While judging Modi positively for his governance, the report continues to look upon him as a controversial political leader because of allegations of his inaction during the 2002 riots in the state. While it has taken note of Modi's prime ministerial aspirations, it feels that the continuing allegations regarding his role in the Gujarat riots might stand in the way of concretisation of his aspirations.
'Modi continues to be haunted by the 2002 riots'
In one of its explanatory notes based on two articles written by Indian columnists, it says, "Modi continues to be haunted by the 2002 Gujarat riots, a topic he has never fully addressed in public. Although he is a safe bet to win a third term in 2012 state elections, his aspirations to be the Bharatiya Janata Party's prime ministerial candidate face significant obstacles, not least the likelihood that Muslims and liberal-minded Hindus would represent an anti-Modi bloc at the national level, and the BJP's key ally in Bihar, Nitish Kumar's Janata Dal-United, could be expected to abandon the alliance in protest."
The report thus draws the attention of Congress members to the post-2002 positive image of Modi as well as to the lingering allegations about his role in the riots. Modi is seen as a positively evolving leader with a negative historical background.
Unless he is able to rid himself of the negative memories evoked by the riots of 2002, any exercise by his followers and party to rehabilitate his image abroad will be problematic.
Modi is here to stay
In the short and medium terms, the CRS report could have two fall-outs in respect of US policy. Firstly, a dilution of the decision of the US State Department in 2005 not to issue a visa to Modi and, secondly, a greater readiness on the part of US diplomats posted in India to interact with Modi, his ministers and officials.
Some of the WikiLeaks documents already indicated a developing view in the State Department that the policy of avoidance of interactions with him could prove inadvisable. This view is likely to be strengthened in the forthcoming months and before the next elections.

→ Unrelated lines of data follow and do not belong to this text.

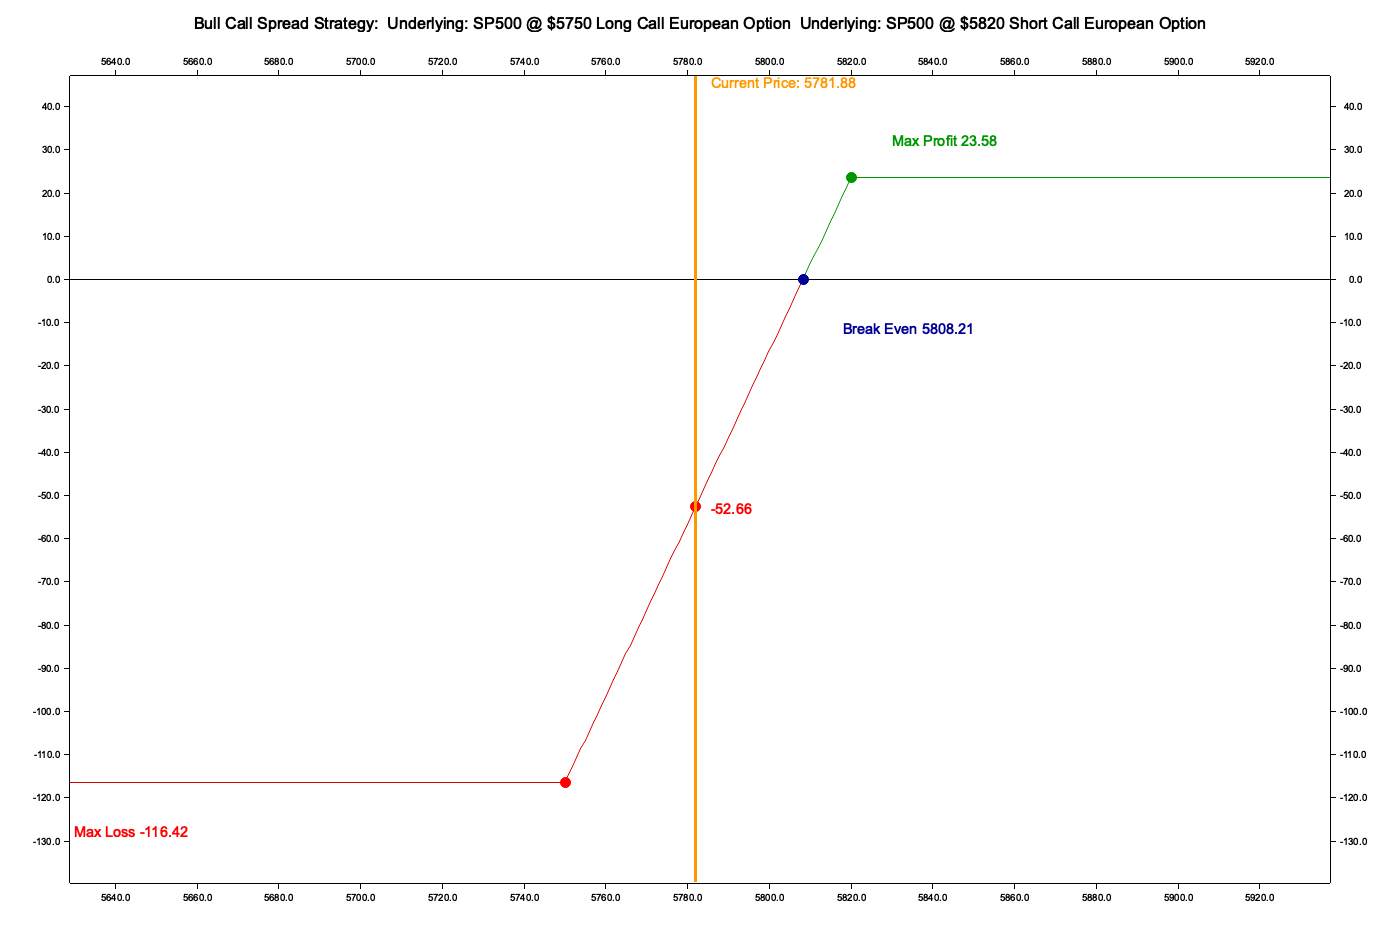
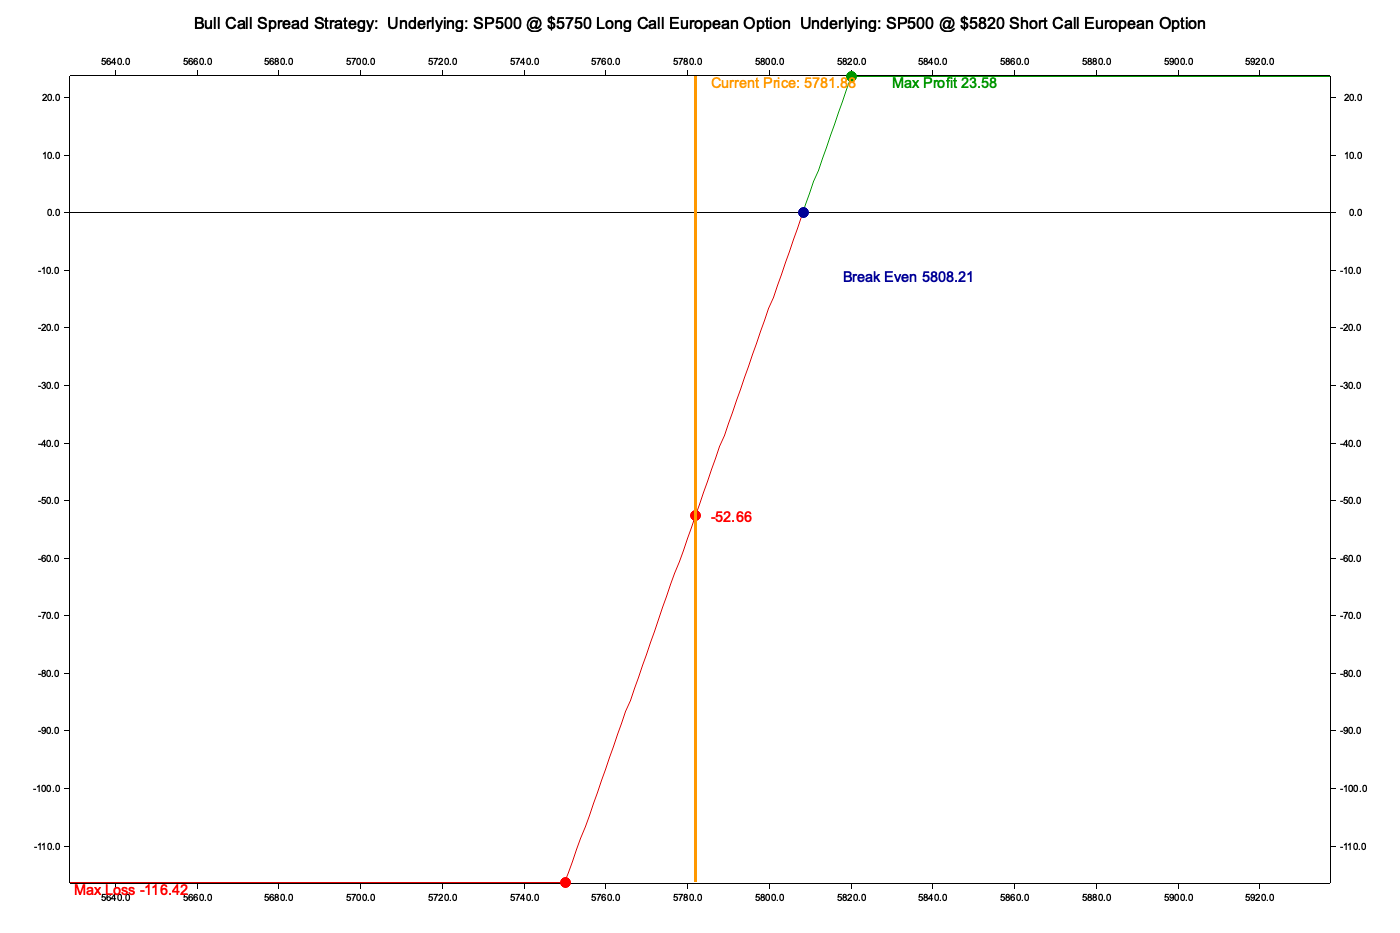
Fix formatting issues and refactor margin handling logic.
Removed unnecessary whitespace and standardized formatting across the codebase for improved readability. Replaced `unwrap_or_else` with `unwrap_or` for margin default value to simplify logic. Rearranged imports in `random_walk_vov.rs` for better organization.

diff --git a/src/visualization/utils.rs b/src/visualization/utils.rs
@@ -118,8 +118,7 @@ pub trait Graph: Profit {
         backend: GraphBackend,
         title_size: u32,
     ) -> Result<(), Box<dyn Error>> {
-        
-        if x_axis_data.is_empty()  {
+        if x_axis_data.is_empty() {
             return Err("No valid values to plot".into());
         }
 
@@ -127,7 +126,7 @@ pub trait Graph: Profit {
         if y_axis_data.is_empty() {
             return Err("No valid values to plot".into());
         }
-        
+
         let (max_x_value, min_x_value, max_y_value, min_y_value) =
             calculate_axis_range(x_axis_data, &y_axis_data, None);
 
@@ -231,8 +230,8 @@ pub(crate) fn calculate_axis_range(
     if min_y_temp.is_infinite() || max_y_temp.is_infinite() {
         return (max_x_value, min_x_value, min_y_temp, max_y_temp);
     }
-    
-    let margin_value = margin.unwrap_or_else(|| 1.0);
+
+    let margin_value = margin.unwrap_or(1.0);
 
     let adjusted_max_profit = (max_y_temp * margin_value - max_y_temp).abs();
     let adjusted_min_profit = (min_y_temp * margin_value - min_y_temp).abs();
@@ -435,7 +434,7 @@ mod tests_calculate_axis_range {
         let x_data = vec![pos!(1.0)];
         let y_data = vec![0.0];
 
-        let (max_x, min_x, max_y, min_y) = calculate_axis_range(&x_data, &y_data,Some(1.2));
+        let (max_x, min_x, max_y, min_y) = calculate_axis_range(&x_data, &y_data, Some(1.2));
 
         assert_eq!(max_x, pos!(1.0));
         assert_eq!(min_x, pos!(1.0));
@@ -449,7 +448,7 @@ mod tests_calculate_axis_range {
         let x_data = vec![Positive::ZERO, Positive::ZERO, Positive::ZERO];
         let y_data = vec![0.0, 0.0, 0.0];
 
-        let (max_x, min_x, max_y, min_y) = calculate_axis_range(&x_data, &y_data,Some(1.2));
+        let (max_x, min_x, max_y, min_y) = calculate_axis_range(&x_data, &y_data, Some(1.2));
 
         assert_eq!(max_x, Positive::ZERO);
         assert_eq!(min_x, Positive::ZERO);
@@ -463,7 +462,7 @@ mod tests_calculate_axis_range {
         let x_data = vec![pos!(1e6), pos!(2e6), pos!(3e6)];
         let y_data = vec![1e9, 2e9, 3e9];
 
-        let (max_x, min_x, max_y, min_y) = calculate_axis_range(&x_data, &y_data,Some(1.2));
+        let (max_x, min_x, max_y, min_y) = calculate_axis_range(&x_data, &y_data, Some(1.2));
 
         assert_eq!(max_x, 3e6);
         assert_eq!(min_x, 1e6);
@@ -601,7 +600,7 @@ mod tests {
     fn test_calculate_axis_range_empty() {
         let x_data: Vec<Positive> = vec![];
         let y_data: Vec<f64> = vec![];
-        let (max_x, min_x, max_y, min_y) = calculate_axis_range(&x_data, &y_data,Some(1.2));
+        let (max_x, min_x, max_y, min_y) = calculate_axis_range(&x_data, &y_data, Some(1.2));
         assert_eq!(min_x, Positive::ZERO);
         assert_eq!(max_x, Positive::INFINITY);
         assert_eq!(min_y, f64::NEG_INFINITY);
@@ -675,7 +674,10 @@ mod tests_extended {
         );
 
         assert!(result.is_err());
-        assert!(result.unwrap_err().to_string().contains("No valid values to plot"));
+        assert!(result
+            .unwrap_err()
+            .to_string()
+            .contains("No valid values to plot"));
         Ok(())
     }
 

diff --git a/examples/examples_simulation/src/bin/random_walk_vov.rs b/examples/examples_simulation/src/bin/random_walk_vov.rs
@@ -3,13 +3,13 @@
    Email: jb@taunais.com
    Date: 22/10/24
 ******************************************************************************/
-use rust_decimal::Decimal;
-use tracing::info;
 use optionstratlib::simulation::walk::{RandomWalkGraph, Walkable};
 use optionstratlib::utils::setup_logger;
 use optionstratlib::utils::time::TimeFrame;
 use optionstratlib::visualization::utils::{Graph, GraphBackend};
 use optionstratlib::{pos, spos};
+use rust_decimal::Decimal;
+use tracing::info;
 
 fn main() -> Result<(), Box<dyn std::error::Error>> {
     setup_logger();
@@ -49,7 +49,7 @@ fn main() -> Result<(), Box<dyn std::error::Error>> {
         },
         20,
     );
-    
+
     for (i, price_params) in random_walk.enumerate() {
         info!("Step {}: Params: {}", i, price_params,);
     }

Whether the US likes Modi or not, he is here to stay, so better take cognisance of him.
The second development is the order passed by the Supreme Court in a case in which it had been monitoring investigations by a Special Investigation Team into allegations in a petition regarding Modi's role in the riots. The petition alleges wilful inaction by the administration headed by Modi.
Modi needs to make amends to Gujarat riot victims

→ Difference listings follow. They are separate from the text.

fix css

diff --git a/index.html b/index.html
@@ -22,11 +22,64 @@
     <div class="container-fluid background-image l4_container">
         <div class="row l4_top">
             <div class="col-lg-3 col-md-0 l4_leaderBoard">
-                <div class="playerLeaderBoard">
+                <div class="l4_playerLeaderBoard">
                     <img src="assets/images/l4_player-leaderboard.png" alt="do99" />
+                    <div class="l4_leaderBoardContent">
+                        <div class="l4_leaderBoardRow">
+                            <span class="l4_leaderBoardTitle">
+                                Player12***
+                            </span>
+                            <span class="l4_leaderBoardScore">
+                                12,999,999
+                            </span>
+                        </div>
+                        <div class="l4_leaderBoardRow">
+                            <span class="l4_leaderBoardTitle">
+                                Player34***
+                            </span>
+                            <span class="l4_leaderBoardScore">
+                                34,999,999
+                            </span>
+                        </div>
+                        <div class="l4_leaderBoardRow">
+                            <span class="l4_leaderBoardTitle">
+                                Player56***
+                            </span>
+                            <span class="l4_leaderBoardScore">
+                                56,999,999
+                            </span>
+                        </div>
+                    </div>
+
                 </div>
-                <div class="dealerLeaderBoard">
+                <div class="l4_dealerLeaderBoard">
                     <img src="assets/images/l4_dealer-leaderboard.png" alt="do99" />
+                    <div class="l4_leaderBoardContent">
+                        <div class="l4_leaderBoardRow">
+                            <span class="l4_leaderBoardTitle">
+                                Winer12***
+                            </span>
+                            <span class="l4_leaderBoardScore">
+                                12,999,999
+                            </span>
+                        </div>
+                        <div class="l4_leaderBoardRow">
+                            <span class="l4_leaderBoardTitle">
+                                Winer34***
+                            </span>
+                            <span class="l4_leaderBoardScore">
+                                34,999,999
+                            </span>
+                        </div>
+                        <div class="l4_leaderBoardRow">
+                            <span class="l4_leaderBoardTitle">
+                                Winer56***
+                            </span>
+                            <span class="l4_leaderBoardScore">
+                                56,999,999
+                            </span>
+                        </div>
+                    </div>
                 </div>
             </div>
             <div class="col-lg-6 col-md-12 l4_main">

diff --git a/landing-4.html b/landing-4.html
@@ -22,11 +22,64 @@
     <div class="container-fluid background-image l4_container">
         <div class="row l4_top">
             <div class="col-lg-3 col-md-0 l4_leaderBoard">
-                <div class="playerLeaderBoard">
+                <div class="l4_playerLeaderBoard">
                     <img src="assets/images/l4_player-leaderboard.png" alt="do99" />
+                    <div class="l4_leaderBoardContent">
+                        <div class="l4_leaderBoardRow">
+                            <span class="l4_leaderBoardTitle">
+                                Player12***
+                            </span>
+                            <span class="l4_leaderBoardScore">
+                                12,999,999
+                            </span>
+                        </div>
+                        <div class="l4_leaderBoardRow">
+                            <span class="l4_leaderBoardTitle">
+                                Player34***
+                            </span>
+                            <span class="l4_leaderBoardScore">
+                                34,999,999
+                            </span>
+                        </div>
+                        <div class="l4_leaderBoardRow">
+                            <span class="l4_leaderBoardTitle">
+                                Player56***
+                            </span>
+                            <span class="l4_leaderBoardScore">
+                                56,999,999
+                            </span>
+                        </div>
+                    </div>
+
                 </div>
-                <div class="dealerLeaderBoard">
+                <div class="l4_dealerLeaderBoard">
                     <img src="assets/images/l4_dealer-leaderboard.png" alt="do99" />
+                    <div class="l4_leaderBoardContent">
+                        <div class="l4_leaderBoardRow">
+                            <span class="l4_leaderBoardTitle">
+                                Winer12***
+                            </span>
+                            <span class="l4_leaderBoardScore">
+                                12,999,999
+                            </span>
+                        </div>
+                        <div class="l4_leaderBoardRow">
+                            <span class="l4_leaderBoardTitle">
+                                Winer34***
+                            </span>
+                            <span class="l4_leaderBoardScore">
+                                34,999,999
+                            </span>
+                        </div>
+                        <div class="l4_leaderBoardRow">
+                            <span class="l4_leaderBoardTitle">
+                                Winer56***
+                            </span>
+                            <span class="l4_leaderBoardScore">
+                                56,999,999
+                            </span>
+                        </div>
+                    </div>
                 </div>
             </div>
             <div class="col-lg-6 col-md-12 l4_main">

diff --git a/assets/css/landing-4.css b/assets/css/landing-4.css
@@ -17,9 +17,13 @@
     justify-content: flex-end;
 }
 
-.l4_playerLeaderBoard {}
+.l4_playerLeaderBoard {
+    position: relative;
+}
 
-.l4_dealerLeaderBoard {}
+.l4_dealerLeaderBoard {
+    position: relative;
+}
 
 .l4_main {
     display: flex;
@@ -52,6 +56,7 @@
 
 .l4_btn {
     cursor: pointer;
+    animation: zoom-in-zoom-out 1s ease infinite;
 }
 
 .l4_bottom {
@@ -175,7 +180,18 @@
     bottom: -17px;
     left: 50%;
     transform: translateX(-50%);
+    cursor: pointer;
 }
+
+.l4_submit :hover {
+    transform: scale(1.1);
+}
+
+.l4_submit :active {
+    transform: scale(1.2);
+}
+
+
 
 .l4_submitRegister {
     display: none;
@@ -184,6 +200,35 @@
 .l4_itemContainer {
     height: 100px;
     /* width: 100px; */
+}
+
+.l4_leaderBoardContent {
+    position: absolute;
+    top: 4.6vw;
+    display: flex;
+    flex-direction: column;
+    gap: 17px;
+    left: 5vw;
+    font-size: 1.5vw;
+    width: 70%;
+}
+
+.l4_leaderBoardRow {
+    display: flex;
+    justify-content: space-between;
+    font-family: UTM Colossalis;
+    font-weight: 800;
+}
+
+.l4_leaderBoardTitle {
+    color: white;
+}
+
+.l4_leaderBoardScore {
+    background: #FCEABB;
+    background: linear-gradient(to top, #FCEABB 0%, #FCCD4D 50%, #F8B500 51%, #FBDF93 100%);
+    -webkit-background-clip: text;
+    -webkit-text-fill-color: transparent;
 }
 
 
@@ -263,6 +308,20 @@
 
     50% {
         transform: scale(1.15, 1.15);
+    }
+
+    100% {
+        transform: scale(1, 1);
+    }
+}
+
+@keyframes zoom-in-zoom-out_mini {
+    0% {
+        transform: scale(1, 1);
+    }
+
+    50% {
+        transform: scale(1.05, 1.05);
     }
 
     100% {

The SIT investigation has not been able to find any substantive evidence in support of the allegations. At the same time, non-governmental activists carrying on a decade-long campaign against Modi on this issue have not been able to produce any concrete evidence to prove their allegations. Thus, Modi stands in a position where he can neither be proved guilty nor established to be innocent.
The Supreme Court has decided to discontinue the monitoring of the investigation in view of the completion of it and has referred the results of the investigation made so far to a trial court for further action as warranted in accordance with the law. It is doubtful whether the court will be able to come to definitive conclusions. The claims made by the supporters of Modi and his party that he has been vindicated are premature.
If Modi wants to pursue his prime ministerial aspirations, the only option available to him is to make public and sincere amends to the victims of Gujarat riots and persuade them to forget and forgive.
His continuing reluctance to do so is evident from his subsequent comments and actions. He and his supporters seem to believe that if they continue to stonewall the allegations against him, public memory would fade away. This may not happen as we had seen in the case of the 1984 anti-Sikh riots in Delhi under the rule of the Congress.